This motto (from one of the Masonic groups to which I belong) came to mind this morning. It came as a conviction, an indictment, a confession. To say “my hope is in God” is a very different thing than actually hoping in God. I recognize how little I really do so.
The realization comes from recognizing this morning where my hope lies. Some of it lies in other people – hoping that others will behave differently, hoping for others to make decisions over which I have no control and in which I have no say, hoping for people to see and believe what I cannot make them see or believe. Not surprisingly this often ends in disappointment.
Some of my hope is in institutions, in organizations. While they are composed of people, they also have forces and lives of their own. And if people will disappoint us institutions even more so. Truthfully most organized groups don’t have the ability to respond to the hopes of individuals. Nor, probably, should they.
This thought process leads me to the place where most of my hope really lies – in myself. My hopes for other people are mostly about what I want for them (even when what I want is really for their good, darn it) rather than in what they can or will do. My hopes in institutions are hopes that they will do for me what they may not be designed to do. Or able to do even when they are.
Perhaps worst of all, my hopes in myself have to do with an inflated sense of my abilities and intelligence. I think I can do more than I can in and by myself. I am convinced far too often of my discerning mind and infinite capacity. If I am disappointed in other people and groups, how much more are my self-hopes proven false!
God alone can bear the weight of my hopes.
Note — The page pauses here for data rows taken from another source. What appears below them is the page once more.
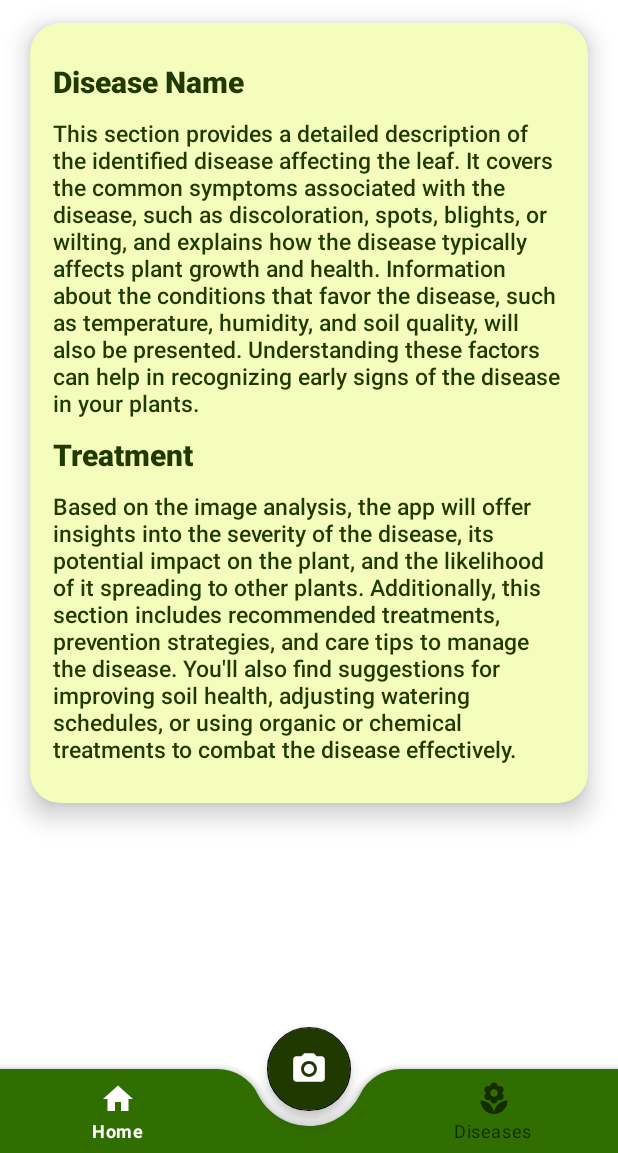
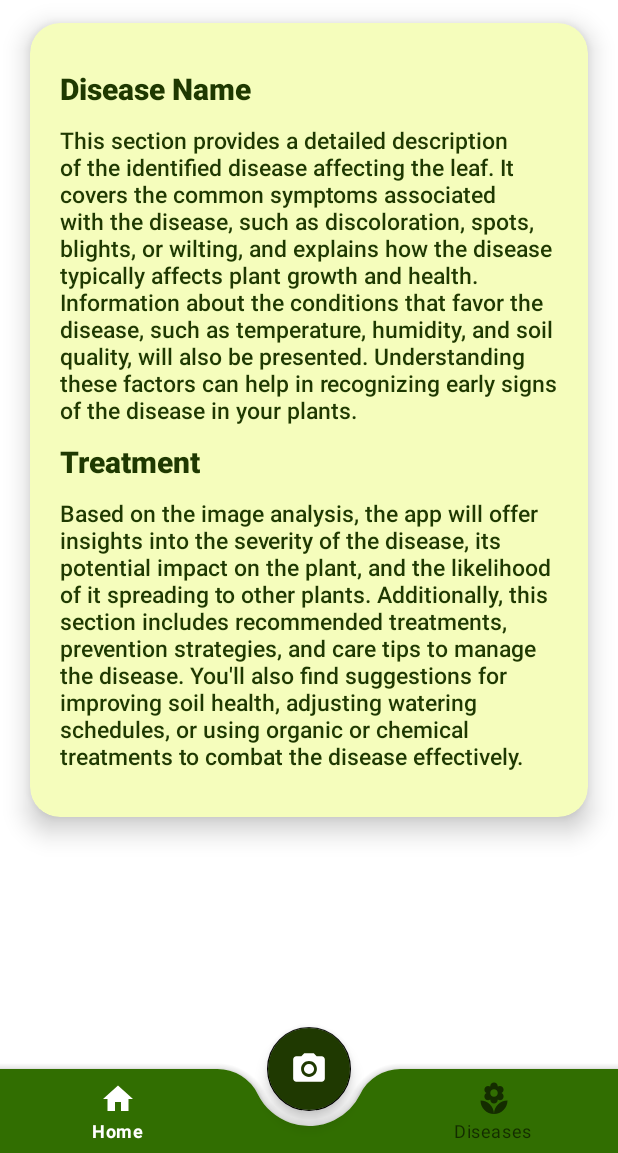
Before and after one commit to josephOrino/CassavaDx, an Android app: the fragment DescriptionFragment placed in its activity, on a phone screen of 412 x 824 dp, the part 83-1236 px from its top. Run offline under Robolectric (Android 15) with nearby library versions, the phone set to English and light mode, and no system bars; libraries missing offline, so code that uses them is left out: org.tensorflow.lite.

Commit message:
Added minor visual changes

```diff
--- a/app/src/main/res/layout/fragment_description.xml
+++ b/app/src/main/res/layout/fragment_description.xml
@@ -16,17 +16,18 @@
         android:layout_marginBottom="70dp"
         android:layout_marginHorizontal="20dp"
         app:cardBackgroundColor="@color/light_yellow"
+        app:contentPadding="20dp"
         app:cardCornerRadius="20dp"
         app:cardElevation="10dp">
+
         <ScrollView
             android:layout_width="match_parent"
             android:layout_height="match_parent">
 
             <LinearLayout
                 android:layout_width="match_parent"
-                android:layout_height="wrap_content"
-                android:orientation="vertical"
-                android:padding="15dp">
+                android:layout_height="match_parent"
+                android:orientation="vertical">
 
                 <TextView
                     android:id="@+id/disease_name_label"
```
God alone can nurture my hope. God alone can shape my hopes to mirror the divine hope for me, for other people, for institutions, and for the world. As Advent begins, may our hope be in God alone. May Paul’s words about hope prove true in each of us:
“…and hope does not disappoint us, because God’s love has been poured into our hearts through the Holy Spirit that has been given to us.” (Romans 5:5 NRSV)